Segment Open

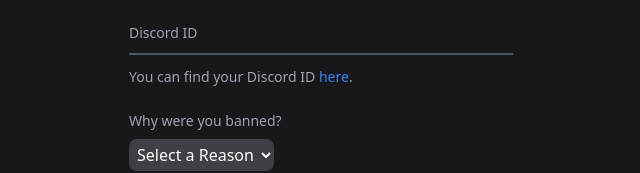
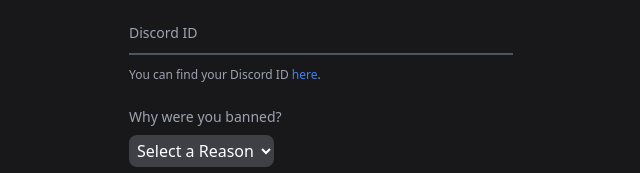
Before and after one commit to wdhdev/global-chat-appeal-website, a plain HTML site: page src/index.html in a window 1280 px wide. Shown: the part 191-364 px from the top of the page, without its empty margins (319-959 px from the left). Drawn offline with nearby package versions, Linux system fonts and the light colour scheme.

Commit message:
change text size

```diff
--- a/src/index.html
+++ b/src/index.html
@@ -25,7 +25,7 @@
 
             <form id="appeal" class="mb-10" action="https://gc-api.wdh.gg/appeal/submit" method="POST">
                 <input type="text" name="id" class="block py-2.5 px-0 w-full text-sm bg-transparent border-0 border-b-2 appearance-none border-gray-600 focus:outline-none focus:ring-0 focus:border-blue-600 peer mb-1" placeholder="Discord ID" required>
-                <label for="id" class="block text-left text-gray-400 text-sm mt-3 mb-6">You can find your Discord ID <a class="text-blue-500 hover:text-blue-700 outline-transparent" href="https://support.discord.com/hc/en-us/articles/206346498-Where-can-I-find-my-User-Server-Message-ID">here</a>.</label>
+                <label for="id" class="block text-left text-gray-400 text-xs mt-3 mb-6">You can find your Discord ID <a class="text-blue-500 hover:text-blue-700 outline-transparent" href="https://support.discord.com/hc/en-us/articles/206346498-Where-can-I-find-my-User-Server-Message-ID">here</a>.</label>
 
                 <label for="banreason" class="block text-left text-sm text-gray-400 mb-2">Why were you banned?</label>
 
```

Segment Closed

Exercise goal
Go through the data above and return each line containing the string "your".

Reply to the exercise
-                <label for="id" class="block text-left text-gray-400 text-sm mt-3 mb-6">You can find your Discord ID <a class="text-blue-500 hover:text-blue-700 outline-transparent" href="https://support.discord.com/hc/en-us/articles/206346498-Where-can-I-find-my-User-Server-Message-ID">here</a>.</label>
+                <label for="id" class="block text-left text-gray-400 text-xs mt-3 mb-6">You can find your Discord ID <a class="text-blue-500 hover:text-blue-700 outline-transparent" href="https://support.discord.com/hc/en-us/articles/206346498-Where-can-I-find-my-User-Server-Message-ID">here</a>.</label>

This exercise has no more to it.